(Before-and-after page screenshots)
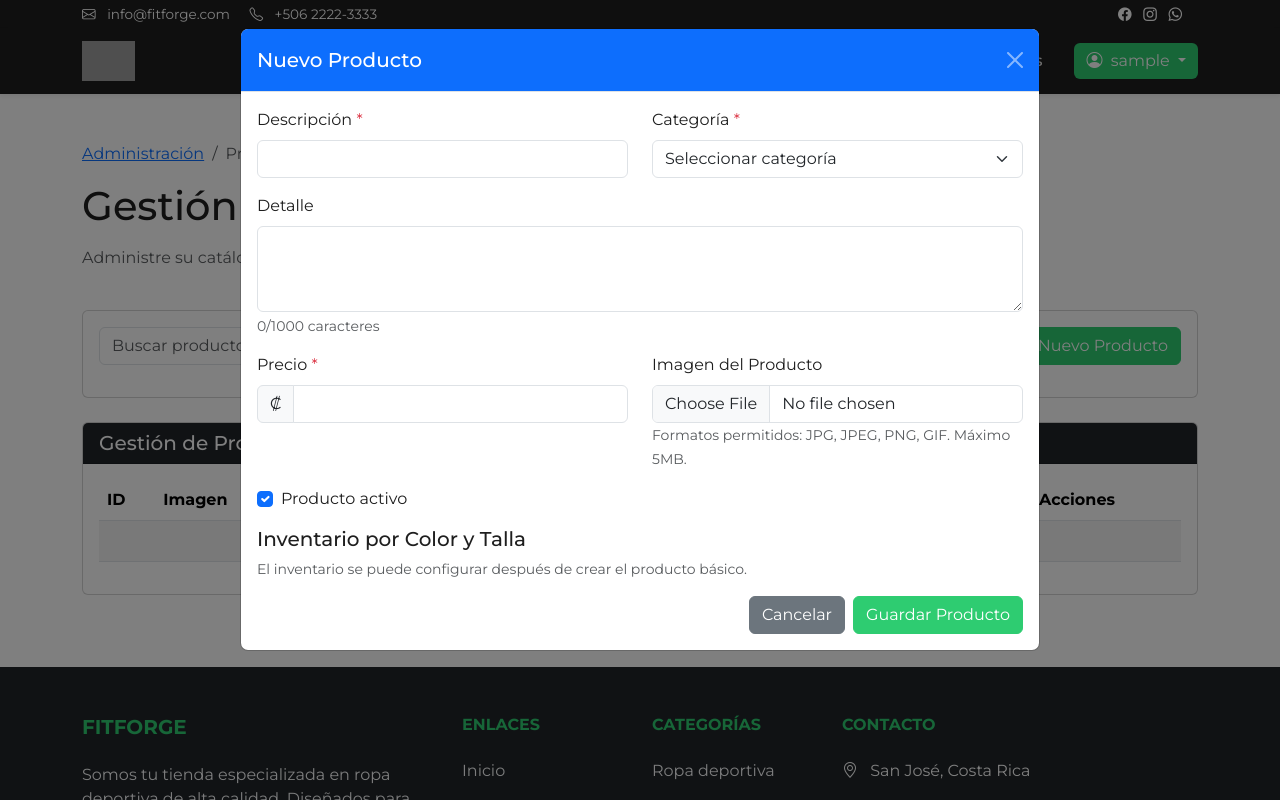
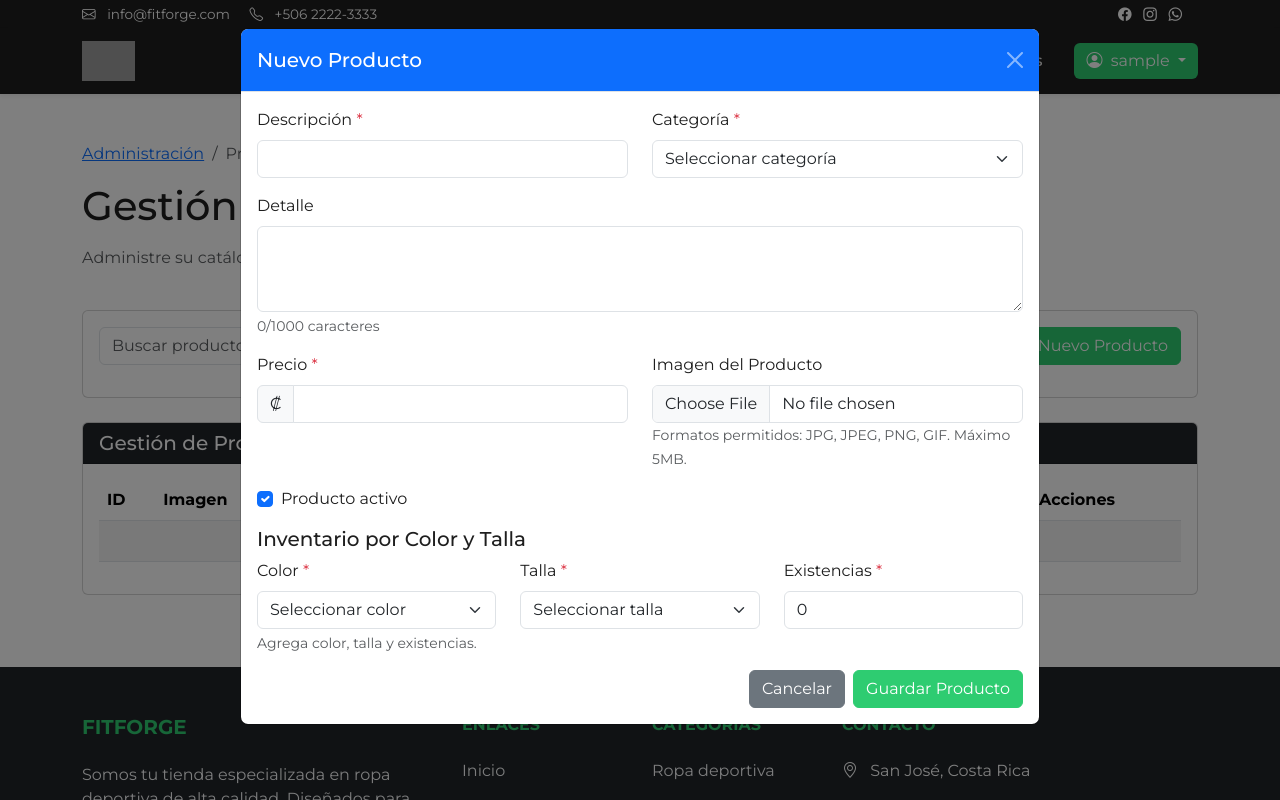
Before and after one commit to RamzaF/PF-Fitforge, a Spring Boot app: page /admin/productos/buscar in a window 1280 px wide, after a click on "Nuevo Producto". Run offline with Spring Boot 4, Linux system fonts and the light colour scheme; the visitor is signed in with stand-in values (Sample User, id 1); data that the repository does not hold is empty; some of the project's set-up classes (security, data sources, template engines, error pages and the like) are left out, and stand-ins take their place; some libraries are stand-ins or nearby versions; grey boxes are pictures that could not be loaded.

Commit message:
Agregar selección de color, talla y existencias al formulario de creación de producto - FIX a CRUD

```diff
--- a/InitializrSpringbootProject/src/main/java/com/fitforge/controller/AdminProductoController.java
+++ b/InitializrSpringbootProject/src/main/java/com/fitforge/controller/AdminProductoController.java
@@ -59,9 +59,12 @@ public class AdminProductoController {
         try {
             var productos = productoService.listarProductos();
             var categorias = categoriaService.getCategoria(true);
-
+            var colores = productoColorTallaService.listarColores();
+            var tallas = productoColorTallaService.listarTallas();
             model.addAttribute("productos", productos);
             model.addAttribute("categorias", categorias);
+            model.addAttribute("colores", colores);
+            model.addAttribute("tallas", tallas);
             model.addAttribute("totalProductos", productos.size());
             return "admin/productos/listado";
         } catch (Exception e) {
@@ -146,6 +149,9 @@ public class AdminProductoController {
     public String guardarProducto(
             @ModelAttribute Producto producto,
             @RequestParam(value = "archivo", required = false) MultipartFile archivo,
+            @RequestParam(value = "color.idColor", required = false) Long idColor,
+            @RequestParam(value = "talla.idTalla", required = false) Long idTalla,
+            @RequestParam(value = "existencias", required = false) Integer existencias,
             RedirectAttributes redirectAttributes) {
 
         try {
@@ -193,12 +199,17 @@ public class AdminProductoController {
             productoService.guardarProducto(producto);
 
             // Crear entrada de inventario inicial para productos nuevos
-            if (esNuevo) {
-                ProductoColorTalla inventarioInicial = new ProductoColorTalla();
-                inventarioInicial.setProducto(producto);
-                inventarioInicial.setExistencias(0);
-                productoColorTallaService.guardar(inventarioInicial);
-                logger.info("Creada entrada de inventario inicial para producto ID: {}", producto.getIdProducto());
+            if (esNuevo && idColor != null && idTalla != null && existencias != null) {
+                var color = productoColorTallaService.listarColores().stream().filter(c -> c.getIdColor().equals(idColor)).findFirst().orElse(null);
+                var talla = productoColorTallaService.listarTallas().stream().filter(t -> t.getIdTalla().equals(idTalla)).findFirst().orElse(null);
+                if (color != null && talla != null) {
+                    ProductoColorTalla inventarioInicial = new ProductoColorTalla();
+                    inventarioInicial.setProducto(producto);
+                    inventarioInicial.setColor(color);
+                    inventarioInicial.setTalla(talla);
+                    inventarioInicial.setExistencias(existencias);
+                    productoColorTallaService.guardar(inventarioInicial);
+                }
             }
 
             // Forzar refrescar el producto desde la base de datos para confirmar que el estado es correcto
--- a/InitializrSpringbootProject/src/main/resources/templates/admin/productos/fragmentos.html
+++ b/InitializrSpringbootProject/src/main/resources/templates/admin/productos/fragmentos.html
@@ -93,9 +93,37 @@
                             </label>
                         </div>
 
+                        <!-- Inventario inicial al crear producto -->
                         <div class="mb-3">
                             <h5>Inventario por Color y Talla</h5>
-                            <p class="text-muted small">El inventario se puede configurar después de crear el producto básico.</p>
+                            <div class="row">
+                                <div class="col-md-4">
+                                    <label for="colorNuevo" class="form-label">Color <span class="text-danger">*</span></label>
+                                    <select class="form-select" id="colorNuevo" name="color.idColor" required>
+                                        <option value="" selected disabled>Seleccionar color</option>
+                                        <option th:each="color : ${colores}"
+                                                th:value="${color.idColor}"
+                                                th:text="${color.nombreColor}"></option>
+                                    </select>
+                                    <div class="invalid-feedback">Selecciona un color.</div>
+                                </div>
+                                <div class="col-md-4">
+                                    <label for="tallaNueva" class="form-label">Talla <span class="text-danger">*</span></label>
+                                    <select class="form-select" id="tallaNueva" name="talla.idTalla" required>
+                                        <option value="" selected disabled>Seleccionar talla</option>
+                                        <option th:each="talla : ${tallas}"
+                                                th:value="${talla.idTalla}"
+                                                th:text="${talla.nombreTalla}"></option>
+                                    </select>
+                                    <div class="invalid-feedback">Selecciona una talla.</div>
+                                </div>
+                                <div class="col-md-4">
+                                    <label for="existenciasNueva" class="form-label">Existencias <span class="text-danger">*</span></label>
+                                    <input type="number" class="form-control" id="existenciasNueva" name="existencias" min="0" value="0" required>
+                                    <div class="invalid-feedback">Ingresa una cantidad válida.</div>
+                                </div>
+                            </div>
+                            <div class="form-text">Agrega color, talla y existencias.</div>
                         </div>
 
                         <div class="d-flex justify-content-end">
```
Also changed, not shown: 1 other file.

**What the task requires**
With no pictures included, write out the entries exactly.

**Written solution**
Before and after one commit to RamzaF/PF-Fitforge, a Spring Boot app: page /admin/productos/buscar in a window 1280 px wide, after a click on "Nuevo Producto". Run offline with Spring Boot 4, Linux system fonts and the light colour scheme; the visitor is signed in with stand-in values (Sample User, id 1); data that the repository does not hold is empty; some of the project's set-up classes (security, data sources, template engines, error pages and the like) are left out, and stand-ins take their place; some libraries are stand-ins or nearby versions; grey boxes are pictures that could not be loaded.

Commit message:
Agregar selección de color, talla y existencias al formulario de creación de producto - FIX a CRUD

```diff
--- a/InitializrSpringbootProject/src/main/java/com/fitforge/controller/AdminProductoController.java
+++ b/InitializrSpringbootProject/src/main/java/com/fitforge/controller/AdminProductoController.java
@@ -59,9 +59,12 @@ public class AdminProductoController {
         try {
             var productos = productoService.listarProductos();
             var categorias = categoriaService.getCategoria(true);
-
+            var colores = productoColorTallaService.listarColores();
+            var tallas = productoColorTallaService.listarTallas();
             model.addAttribute("productos", productos);
             model.addAttribute("categorias", categorias);
+            model.addAttribute("colores", colores);
+            model.addAttribute("tallas", tallas);
             model.addAttribute("totalProductos", productos.size());
             return "admin/productos/listado";
         } catch (Exception e) {
@@ -146,6 +149,9 @@ public class AdminProductoController {
     public String guardarProducto(
             @ModelAttribute Producto producto,
             @RequestParam(value = "archivo", required = false) MultipartFile archivo,
+            @RequestParam(value = "color.idColor", required = false) Long idColor,
+            @RequestParam(value = "talla.idTalla", required = false) Long idTalla,
+            @RequestParam(value = "existencias", required = false) Integer existencias,
             RedirectAttributes redirectAttributes) {
 
         try {
@@ -193,12 +199,17 @@ public class AdminProductoController {
             productoService.guardarProducto(producto);
 
             // Crear entrada de inventario inicial para productos nuevos
-            if (esNuevo) {
-                ProductoColorTalla inventarioInicial = new ProductoColorTalla();
-                inventarioInicial.setProducto(producto);
-                inventarioInicial.setExistencias(0);
-                productoColorTallaService.guardar(inventarioInicial);
-                logger.info("Creada entrada de inventario inicial para producto ID: {}", producto.getIdProducto());
+            if (esNuevo && idColor != null && idTalla != null && existencias != null) {
+                var color = productoColorTallaService.listarColores().stream().filter(c -> c.getIdColor().equals(idColor)).findFirst().orElse(null);
+                var talla = productoColorTallaService.listarTallas().stream().filter(t -> t.getIdTalla().equals(idTalla)).findFirst().orElse(null);
+                if (color != null && talla != null) {
+                    ProductoColorTalla inventarioInicial = new ProductoColorTalla();
+                    inventarioInicial.setProducto(producto);
+                    inventarioInicial.setColor(color);
+                    inventarioInicial.setTalla(talla);
+                    inventarioInicial.setExistencias(existencias);
+                    productoColorTallaService.guardar(inventarioInicial);
+                }
             }
 
             // Forzar refrescar el producto desde la base de datos para confirmar que el estado es correcto
--- a/InitializrSpringbootProject/src/main/resources/templates/admin/productos/fragmentos.html
+++ b/InitializrSpringbootProject/src/main/resources/templates/admin/productos/fragmentos.html
@@ -93,9 +93,37 @@
                             </label>
                         </div>
 
+                        <!-- Inventario inicial al crear producto -->
                         <div class="mb-3">
                             <h5>Inventario por Color y Talla</h5>
-                            <p class="text-muted small">El inventario se puede configurar después de crear el producto básico.</p>
+                            <div class="row">
+                                <div class="col-md-4">
+                                    <label for="colorNuevo" class="form-label">Color <span class="text-danger">*</span></label>
+                                    <select class="form-select" id="colorNuevo" name="color.idColor" required>
+                                        <option value="" selected disabled>Seleccionar color</option>
+                                        <option th:each="color : ${colores}"
+                                                th:value="${color.idColor}"
+                                                th:text="${color.nombreColor}"></option>
+                                    </select>
+                                    <div class="invalid-feedback">Selecciona un color.</div>
+                                </div>
+                                <div class="col-md-4">
+                                    <label for="tallaNueva" class="form-label">Talla <span class="text-danger">*</span></label>
+                                    <select class="form-select" id="tallaNueva" name="talla.idTalla" required>
+                                        <option value="" selected disabled>Seleccionar talla</option>
+                                        <option th:each="talla : ${tallas}"
+                                                th:value="${talla.idTalla}"
+                                                th:text="${talla.nombreTalla}"></option>
+                                    </select>
+                                    <div class="invalid-feedback">Selecciona una talla.</div>
+                                </div>
+                                <div class="col-md-4">
+                                    <label for="existenciasNueva" class="form-label">Existencias <span class="text-danger">*</span></label>
+                                    <input type="number" class="form-control" id="existenciasNueva" name="existencias" min="0" value="0" required>
+                                    <div class="invalid-feedback">Ingresa una cantidad válida.</div>
+                                </div>
+                            </div>
+                            <div class="form-text">Agrega color, talla y existencias.</div>
                         </div>
 
                         <div class="d-flex justify-content-end">
```
Also changed, not shown: 1 other file.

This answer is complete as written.